DIRECTIONS FOR THIS TASK → Would you repeat the entries below word for word and omit the pictures?
____
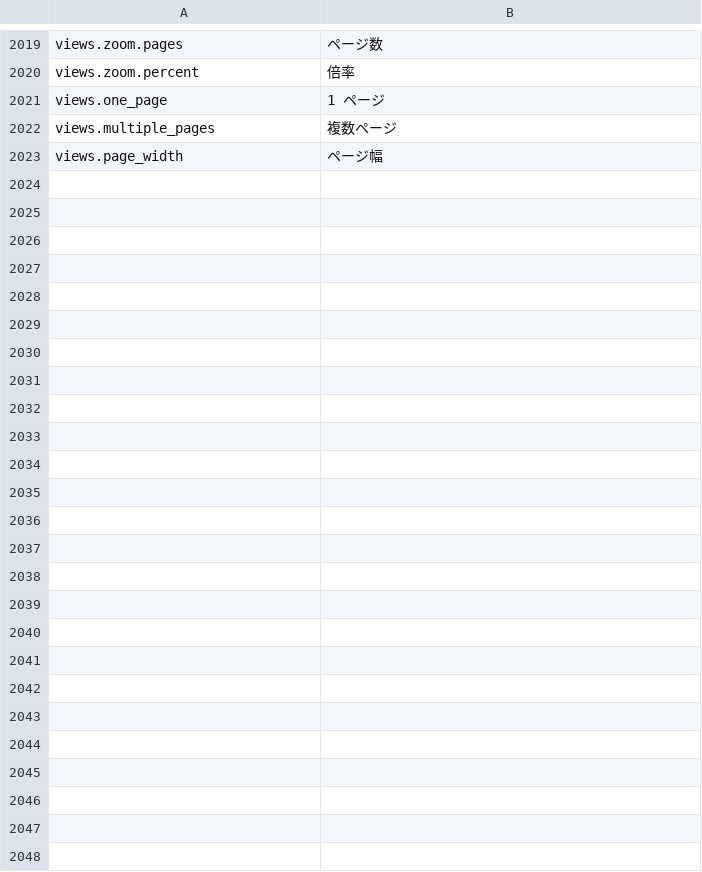
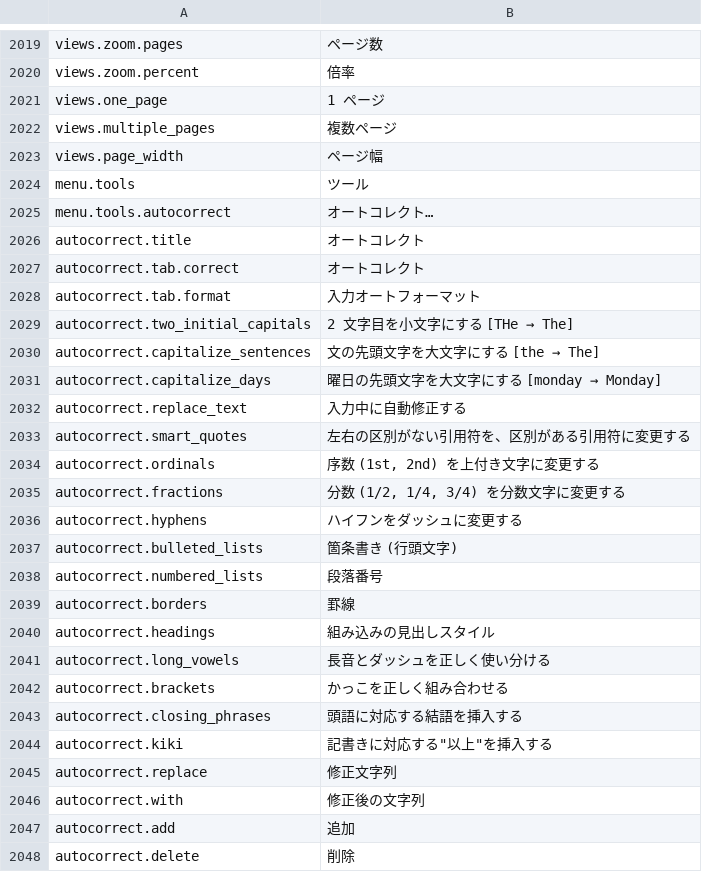
Before and after one commit to jade-rs/jade-office, a TSV file: crates/jade-gpui-app/i18n/ja.tsv, drawn as a sheet; only a part is shown, gaps mark what is left out.

```diff
--- a/crates/jade-gpui-app/i18n/ja.tsv
+++ b/crates/jade-gpui-app/i18n/ja.tsv
@@ -2023 +2023,26 @@ views.multiple_pages	複数ページ
 views.page_width	ページ幅
+menu.tools	ツール
+menu.tools.autocorrect	オートコレクト…
+autocorrect.title	オートコレクト
+autocorrect.tab.correct	オートコレクト
+autocorrect.tab.format	入力オートフォーマット
+autocorrect.two_initial_capitals	2 文字目を小文字にする [THe → The]
+autocorrect.capitalize_sentences	文の先頭文字を大文字にする [the → The]
+autocorrect.capitalize_days	曜日の先頭文字を大文字にする [monday → Monday]
+autocorrect.replace_text	入力中に自動修正する
+autocorrect.smart_quotes	左右の区別がない引用符を、区別がある引用符に変更する
+autocorrect.ordinals	序数 (1st, 2nd) を上付き文字に変更する
+autocorrect.fractions	分数 (1/2, 1/4, 3/4) を分数文字に変更する
+autocorrect.hyphens	ハイフンをダッシュに変更する
+autocorrect.bulleted_lists	箇条書き (行頭文字)
+autocorrect.numbered_lists	段落番号
+autocorrect.borders	罫線
+autocorrect.headings	組み込みの見出しスタイル
+autocorrect.long_vowels	長音とダッシュを正しく使い分ける
+autocorrect.brackets	かっこを正しく組み合わせる
+autocorrect.closing_phrases	頭語に対応する結語を挿入する
+autocorrect.kiki	記書きに対応する"以上"を挿入する
+autocorrect.replace	修正文字列
+autocorrect.with	修正後の文字列
+autocorrect.add	追加
+autocorrect.delete	削除
```
Also changed, not shown: crates/jade-gpui-app/i18n/en.tsv, 7 other files.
____
THE COMPLETED TASK →
Before and after one commit to jade-rs/jade-office, a TSV file: crates/jade-gpui-app/i18n/ja.tsv, drawn as a sheet; only a part is shown, gaps mark what is left out.

```diff
--- a/crates/jade-gpui-app/i18n/ja.tsv
+++ b/crates/jade-gpui-app/i18n/ja.tsv
@@ -2023 +2023,26 @@ views.multiple_pages	複数ページ
 views.page_width	ページ幅
+menu.tools	ツール
+menu.tools.autocorrect	オートコレクト…
+autocorrect.title	オートコレクト
+autocorrect.tab.correct	オートコレクト
+autocorrect.tab.format	入力オートフォーマット
+autocorrect.two_initial_capitals	2 文字目を小文字にする [THe → The]
+autocorrect.capitalize_sentences	文の先頭文字を大文字にする [the → The]
+autocorrect.capitalize_days	曜日の先頭文字を大文字にする [monday → Monday]
+autocorrect.replace_text	入力中に自動修正する
+autocorrect.smart_quotes	左右の区別がない引用符を、区別がある引用符に変更する
+autocorrect.ordinals	序数 (1st, 2nd) を上付き文字に変更する
+autocorrect.fractions	分数 (1/2, 1/4, 3/4) を分数文字に変更する
+autocorrect.hyphens	ハイフンをダッシュに変更する
+autocorrect.bulleted_lists	箇条書き (行頭文字)
+autocorrect.numbered_lists	段落番号
+autocorrect.borders	罫線
+autocorrect.headings	組み込みの見出しスタイル
+autocorrect.long_vowels	長音とダッシュを正しく使い分ける
+autocorrect.brackets	かっこを正しく組み合わせる
+autocorrect.closing_phrases	頭語に対応する結語を挿入する
+autocorrect.kiki	記書きに対応する"以上"を挿入する
+autocorrect.replace	修正文字列
+autocorrect.with	修正後の文字列
+autocorrect.add	追加
+autocorrect.delete	削除
```
Also changed, not shown: crates/jade-gpui-app/i18n/en.tsv, 7 other files.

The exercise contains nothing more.